On May 4, I was being transported home from the hospital via taxicab from Amsterdam. As we were driving back to Gloversville, I initiated a conversation with one of the most excellent drivers for the business. He was a young man, probably in his 30s, who was, in my impression of him, very wise. I realized from that conversation how foolish I was for a man of 56. I began speaking about my 31 college credits I earned and the high school Regents diploma I received from Gloversville High School in 1978. I turned to him and asked about the college he attended.

He told me, if I recall correctly, about the engineering courses he took, but the wisest thing he stated was, “I’ve been to the school of hard knocks.”

I pondered about that statement and I came to the conclusion – here is a very wise man. Here I was, separated from my wife of 25 years for a four-day hospitalization in Amsterdam.

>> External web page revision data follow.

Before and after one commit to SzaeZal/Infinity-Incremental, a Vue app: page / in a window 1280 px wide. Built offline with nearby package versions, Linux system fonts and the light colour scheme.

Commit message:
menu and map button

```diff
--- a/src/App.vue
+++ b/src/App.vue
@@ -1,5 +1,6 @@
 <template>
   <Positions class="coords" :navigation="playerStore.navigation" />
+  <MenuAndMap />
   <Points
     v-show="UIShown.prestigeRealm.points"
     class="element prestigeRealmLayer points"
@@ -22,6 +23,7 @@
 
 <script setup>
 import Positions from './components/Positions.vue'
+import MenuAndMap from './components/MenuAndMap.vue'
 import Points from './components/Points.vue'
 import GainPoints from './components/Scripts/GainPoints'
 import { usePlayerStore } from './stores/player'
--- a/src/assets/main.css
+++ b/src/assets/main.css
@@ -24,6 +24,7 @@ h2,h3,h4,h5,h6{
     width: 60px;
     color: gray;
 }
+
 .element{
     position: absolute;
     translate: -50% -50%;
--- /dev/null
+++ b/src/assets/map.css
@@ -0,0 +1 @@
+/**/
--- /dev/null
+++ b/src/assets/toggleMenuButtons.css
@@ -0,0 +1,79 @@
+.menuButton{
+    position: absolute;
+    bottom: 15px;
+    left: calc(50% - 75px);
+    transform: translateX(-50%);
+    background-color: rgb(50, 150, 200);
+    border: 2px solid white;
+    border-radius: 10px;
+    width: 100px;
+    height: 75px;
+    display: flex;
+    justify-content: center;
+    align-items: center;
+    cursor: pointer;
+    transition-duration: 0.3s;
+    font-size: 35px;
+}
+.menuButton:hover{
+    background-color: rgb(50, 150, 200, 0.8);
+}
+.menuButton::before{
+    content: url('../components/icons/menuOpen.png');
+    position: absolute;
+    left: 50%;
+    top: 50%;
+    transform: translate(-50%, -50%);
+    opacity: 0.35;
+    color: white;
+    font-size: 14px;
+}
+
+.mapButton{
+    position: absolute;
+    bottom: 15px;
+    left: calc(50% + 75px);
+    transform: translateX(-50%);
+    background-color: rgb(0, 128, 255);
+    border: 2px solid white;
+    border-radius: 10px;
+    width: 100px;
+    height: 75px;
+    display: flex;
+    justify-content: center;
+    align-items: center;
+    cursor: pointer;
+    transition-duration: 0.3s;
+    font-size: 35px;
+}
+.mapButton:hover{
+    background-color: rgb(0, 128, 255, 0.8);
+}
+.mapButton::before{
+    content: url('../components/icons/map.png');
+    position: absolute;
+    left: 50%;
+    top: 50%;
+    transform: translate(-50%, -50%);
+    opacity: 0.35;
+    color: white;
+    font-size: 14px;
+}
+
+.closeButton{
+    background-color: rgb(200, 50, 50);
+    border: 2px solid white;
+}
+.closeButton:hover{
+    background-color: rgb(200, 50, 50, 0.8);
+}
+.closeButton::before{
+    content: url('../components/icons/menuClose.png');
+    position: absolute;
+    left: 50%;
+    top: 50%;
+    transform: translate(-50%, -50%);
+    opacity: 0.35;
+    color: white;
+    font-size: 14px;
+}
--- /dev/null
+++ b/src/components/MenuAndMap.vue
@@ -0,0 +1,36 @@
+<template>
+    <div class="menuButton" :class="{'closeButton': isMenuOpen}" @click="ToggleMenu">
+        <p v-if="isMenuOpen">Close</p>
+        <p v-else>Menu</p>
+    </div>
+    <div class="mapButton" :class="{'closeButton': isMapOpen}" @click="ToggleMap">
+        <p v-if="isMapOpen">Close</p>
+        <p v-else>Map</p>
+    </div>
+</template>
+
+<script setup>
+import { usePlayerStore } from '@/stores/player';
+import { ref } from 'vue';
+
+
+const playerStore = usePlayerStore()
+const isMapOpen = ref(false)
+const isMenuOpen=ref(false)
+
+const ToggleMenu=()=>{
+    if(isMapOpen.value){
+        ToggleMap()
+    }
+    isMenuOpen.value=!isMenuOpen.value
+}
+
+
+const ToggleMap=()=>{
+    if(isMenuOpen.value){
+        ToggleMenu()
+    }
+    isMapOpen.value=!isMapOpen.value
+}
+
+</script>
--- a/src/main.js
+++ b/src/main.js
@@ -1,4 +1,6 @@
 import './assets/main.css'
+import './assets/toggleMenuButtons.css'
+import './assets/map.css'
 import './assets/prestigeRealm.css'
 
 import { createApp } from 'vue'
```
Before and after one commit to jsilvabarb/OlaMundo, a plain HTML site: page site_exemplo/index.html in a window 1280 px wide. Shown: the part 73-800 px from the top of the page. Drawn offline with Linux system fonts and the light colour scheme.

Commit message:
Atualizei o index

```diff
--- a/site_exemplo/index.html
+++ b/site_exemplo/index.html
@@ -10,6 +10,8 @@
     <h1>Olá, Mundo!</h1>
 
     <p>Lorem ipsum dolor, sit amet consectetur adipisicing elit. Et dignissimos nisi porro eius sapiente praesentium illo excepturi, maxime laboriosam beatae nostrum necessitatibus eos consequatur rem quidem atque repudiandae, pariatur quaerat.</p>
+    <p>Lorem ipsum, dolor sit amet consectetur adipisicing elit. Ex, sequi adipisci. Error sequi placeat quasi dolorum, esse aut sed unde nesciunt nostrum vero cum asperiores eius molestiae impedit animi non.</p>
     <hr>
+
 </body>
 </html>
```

We came back together, or were reunited, but I learned something about people from my hospital stay.

Let me share with my readers these insights:

1. People come from all walks of life with different degrees of adversity and problems. Some of those problems may be relational, psychological, emotional or habits they cannot overcome that make them susceptible to socially inappropriate behavior such as alcoholism, drug addiction, etc.

2. Life’s problems make us more compassionate for others when we have experienced what they have experienced.

3. People all have an innate need to be loved. We have an innate need to be accepted.

4. I’ve seen people who are sheltered from the evils of the world.

5. When we want to just be listened to and understood, we can meet up with hateful people who have, should I say, “tuned us out.”

Finally, I’ve learned the lesson that there are indeed caring people who, with big hearts and a love for others, will go, as Christ Jesus stated, the extra mile to aide you, care for you, and love you like my caregiver, Robyn. Thank you, Robyn, for your profound love for me.

I realized that when you stated, “John, I am worried about you,” and to my wife, Eileen, who loves me more than anything else. She too worried and prayed for me intensely. Thank you, Eileen, my love.

In summation, God disciplines us for our own benefit. God brings adversity so we will learn wisdom.

JOHN SIRTOLI

Gloversville